GOAL OF THE EXERCISE
Every line with the string "getSprite" in it belongs in your answer, so copy them all from the data.

PROVIDED RECORDS

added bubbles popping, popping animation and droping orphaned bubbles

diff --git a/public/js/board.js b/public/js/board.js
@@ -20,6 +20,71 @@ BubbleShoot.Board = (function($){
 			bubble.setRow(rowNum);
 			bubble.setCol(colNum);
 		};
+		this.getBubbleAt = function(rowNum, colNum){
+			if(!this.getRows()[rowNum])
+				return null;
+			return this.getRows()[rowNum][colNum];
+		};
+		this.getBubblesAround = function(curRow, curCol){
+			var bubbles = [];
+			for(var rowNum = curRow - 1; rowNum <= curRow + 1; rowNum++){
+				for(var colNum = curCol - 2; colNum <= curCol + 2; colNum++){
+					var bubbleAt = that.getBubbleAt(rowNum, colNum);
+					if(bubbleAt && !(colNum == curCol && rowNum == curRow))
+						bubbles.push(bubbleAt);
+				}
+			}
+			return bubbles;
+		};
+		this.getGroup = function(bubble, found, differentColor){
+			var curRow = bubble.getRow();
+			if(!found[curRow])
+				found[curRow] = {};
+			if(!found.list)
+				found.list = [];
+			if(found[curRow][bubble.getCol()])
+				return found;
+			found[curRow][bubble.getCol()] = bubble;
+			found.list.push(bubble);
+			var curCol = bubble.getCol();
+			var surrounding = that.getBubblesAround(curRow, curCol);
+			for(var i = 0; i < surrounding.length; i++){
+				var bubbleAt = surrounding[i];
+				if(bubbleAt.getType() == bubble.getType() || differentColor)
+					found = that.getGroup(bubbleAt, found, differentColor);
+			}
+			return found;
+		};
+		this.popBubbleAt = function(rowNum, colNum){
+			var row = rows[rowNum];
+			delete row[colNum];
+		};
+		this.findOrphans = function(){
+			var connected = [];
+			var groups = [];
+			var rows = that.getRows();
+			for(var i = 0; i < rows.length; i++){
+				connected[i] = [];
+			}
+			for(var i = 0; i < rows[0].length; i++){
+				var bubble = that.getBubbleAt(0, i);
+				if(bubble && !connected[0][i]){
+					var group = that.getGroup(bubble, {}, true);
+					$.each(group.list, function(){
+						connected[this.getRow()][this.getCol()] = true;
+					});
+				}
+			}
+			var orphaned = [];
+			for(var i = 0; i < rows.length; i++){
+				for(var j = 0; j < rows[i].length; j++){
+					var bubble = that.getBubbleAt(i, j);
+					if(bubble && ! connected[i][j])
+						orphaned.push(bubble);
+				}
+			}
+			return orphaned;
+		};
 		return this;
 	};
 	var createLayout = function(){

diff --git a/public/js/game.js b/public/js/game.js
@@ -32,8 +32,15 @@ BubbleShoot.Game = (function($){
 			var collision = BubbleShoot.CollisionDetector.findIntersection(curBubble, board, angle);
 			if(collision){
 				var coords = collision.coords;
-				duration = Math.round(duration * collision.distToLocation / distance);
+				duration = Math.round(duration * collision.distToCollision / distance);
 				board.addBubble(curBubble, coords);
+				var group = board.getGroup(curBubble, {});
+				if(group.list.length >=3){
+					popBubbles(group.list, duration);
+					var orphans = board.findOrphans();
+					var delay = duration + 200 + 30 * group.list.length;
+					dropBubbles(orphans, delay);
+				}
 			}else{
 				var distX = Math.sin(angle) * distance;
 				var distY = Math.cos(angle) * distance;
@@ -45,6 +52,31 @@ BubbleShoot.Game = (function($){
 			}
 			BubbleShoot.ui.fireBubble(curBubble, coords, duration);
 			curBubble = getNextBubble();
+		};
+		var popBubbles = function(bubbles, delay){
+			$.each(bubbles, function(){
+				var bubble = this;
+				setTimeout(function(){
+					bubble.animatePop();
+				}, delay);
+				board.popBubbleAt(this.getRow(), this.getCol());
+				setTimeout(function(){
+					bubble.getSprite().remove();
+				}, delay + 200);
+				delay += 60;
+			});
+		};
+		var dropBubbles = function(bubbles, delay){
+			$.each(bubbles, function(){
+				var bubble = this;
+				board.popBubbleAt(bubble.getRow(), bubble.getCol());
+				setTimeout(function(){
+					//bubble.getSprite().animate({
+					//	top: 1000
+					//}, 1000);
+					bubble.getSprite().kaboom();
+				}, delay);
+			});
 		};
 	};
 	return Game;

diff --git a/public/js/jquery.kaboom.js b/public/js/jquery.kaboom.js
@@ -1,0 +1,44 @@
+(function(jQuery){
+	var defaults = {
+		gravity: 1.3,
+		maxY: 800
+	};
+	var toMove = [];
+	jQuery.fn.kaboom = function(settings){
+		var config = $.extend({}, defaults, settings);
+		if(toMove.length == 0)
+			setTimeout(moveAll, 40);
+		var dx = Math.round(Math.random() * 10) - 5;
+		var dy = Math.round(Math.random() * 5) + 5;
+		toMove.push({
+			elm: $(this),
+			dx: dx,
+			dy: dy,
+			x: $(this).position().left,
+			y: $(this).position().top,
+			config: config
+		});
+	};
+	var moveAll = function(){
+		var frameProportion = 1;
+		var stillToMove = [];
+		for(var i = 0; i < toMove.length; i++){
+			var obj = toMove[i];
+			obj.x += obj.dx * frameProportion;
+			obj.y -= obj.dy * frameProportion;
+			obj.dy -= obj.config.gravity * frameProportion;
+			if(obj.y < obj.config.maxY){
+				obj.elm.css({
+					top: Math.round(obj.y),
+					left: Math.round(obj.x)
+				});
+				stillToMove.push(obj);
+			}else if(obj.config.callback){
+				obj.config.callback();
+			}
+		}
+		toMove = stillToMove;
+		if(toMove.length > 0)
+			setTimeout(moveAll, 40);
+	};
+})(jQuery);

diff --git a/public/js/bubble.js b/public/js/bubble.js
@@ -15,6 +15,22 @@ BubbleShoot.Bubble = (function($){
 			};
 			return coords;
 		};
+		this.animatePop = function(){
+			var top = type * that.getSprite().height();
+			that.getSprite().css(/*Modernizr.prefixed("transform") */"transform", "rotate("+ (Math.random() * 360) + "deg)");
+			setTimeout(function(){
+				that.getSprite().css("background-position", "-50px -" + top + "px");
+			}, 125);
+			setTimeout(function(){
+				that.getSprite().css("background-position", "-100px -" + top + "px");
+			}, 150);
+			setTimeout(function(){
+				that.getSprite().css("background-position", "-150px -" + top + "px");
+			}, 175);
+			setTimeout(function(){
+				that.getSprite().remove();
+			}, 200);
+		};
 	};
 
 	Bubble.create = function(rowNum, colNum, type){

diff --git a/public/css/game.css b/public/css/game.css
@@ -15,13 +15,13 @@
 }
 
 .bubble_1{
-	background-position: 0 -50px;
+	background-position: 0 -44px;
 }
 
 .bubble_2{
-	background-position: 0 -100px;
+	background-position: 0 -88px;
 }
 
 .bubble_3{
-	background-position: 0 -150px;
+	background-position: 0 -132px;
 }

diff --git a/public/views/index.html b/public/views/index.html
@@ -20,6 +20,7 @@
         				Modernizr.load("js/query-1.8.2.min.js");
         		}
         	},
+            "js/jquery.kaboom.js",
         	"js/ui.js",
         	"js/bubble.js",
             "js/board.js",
...
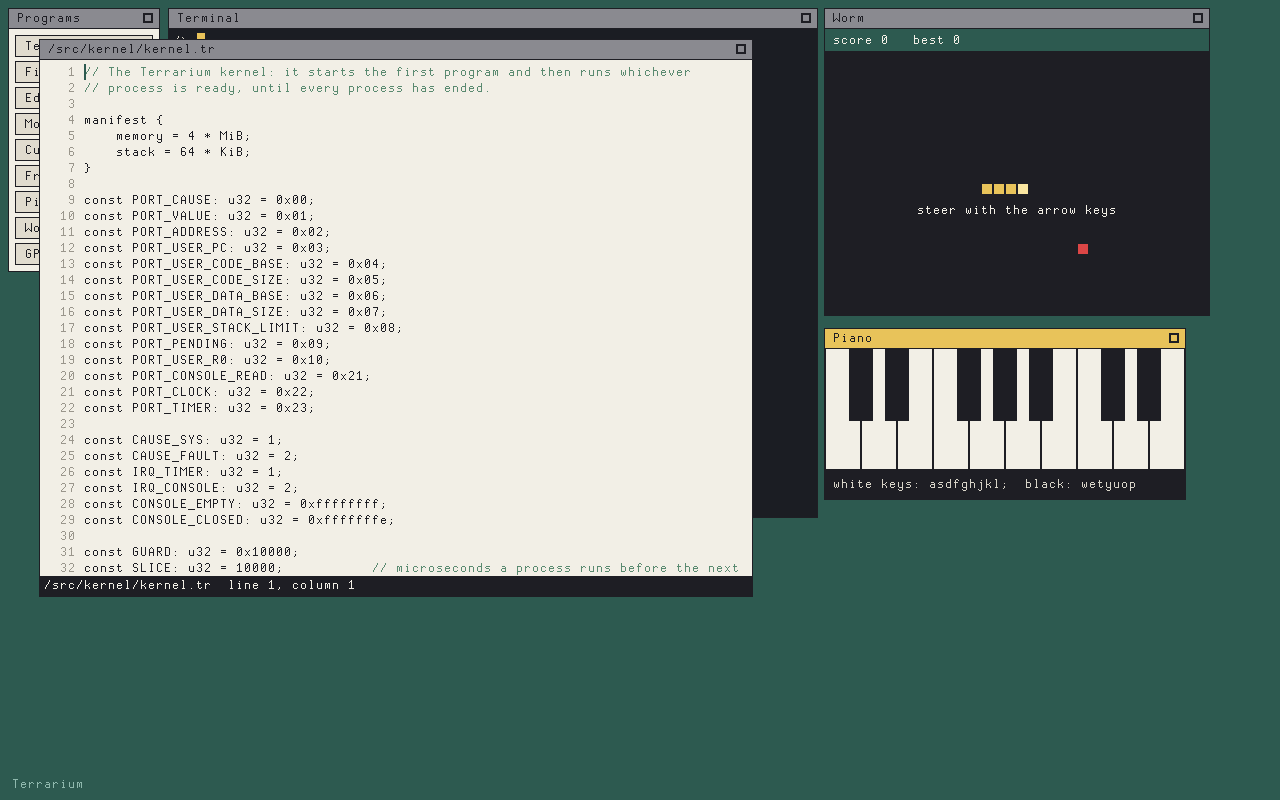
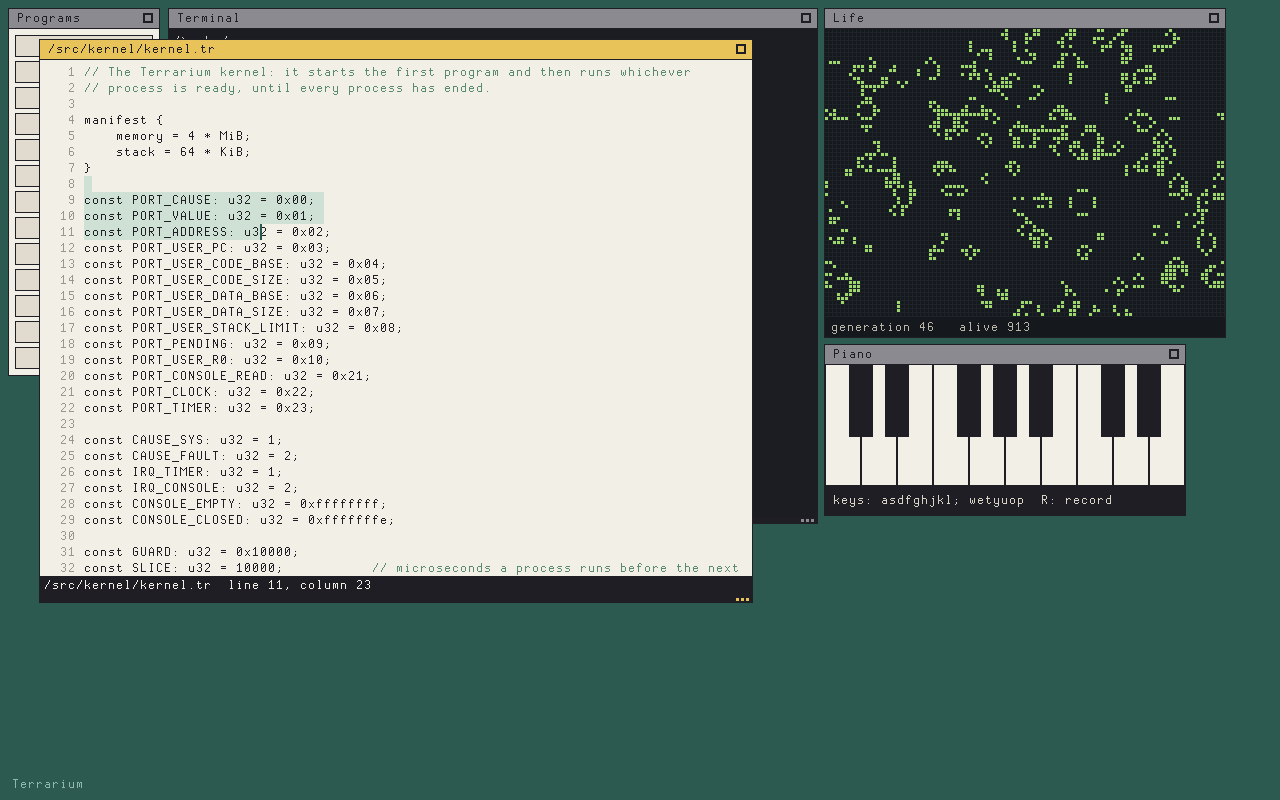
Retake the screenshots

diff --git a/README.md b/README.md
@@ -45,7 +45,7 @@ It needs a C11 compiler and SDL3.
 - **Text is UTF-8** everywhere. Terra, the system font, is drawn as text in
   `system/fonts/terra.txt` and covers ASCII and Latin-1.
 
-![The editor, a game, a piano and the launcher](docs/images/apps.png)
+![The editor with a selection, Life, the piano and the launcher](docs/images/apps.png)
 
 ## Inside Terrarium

EXERCISE RESPONSE
+					bubble.getSprite().remove();
+					//bubble.getSprite().animate({
+					bubble.getSprite().kaboom();
+			var top = type * that.getSprite().height();
+			that.getSprite().css(/*Modernizr.prefixed("transform") */"transform", "rotate("+ (Math.random() * 360) + "deg)");
+				that.getSprite().css("background-position", "-50px -" + top + "px");
+				that.getSprite().css("background-position", "-100px -" + top + "px");
+				that.getSprite().css("background-position", "-150px -" + top + "px");
+				that.getSprite().remove();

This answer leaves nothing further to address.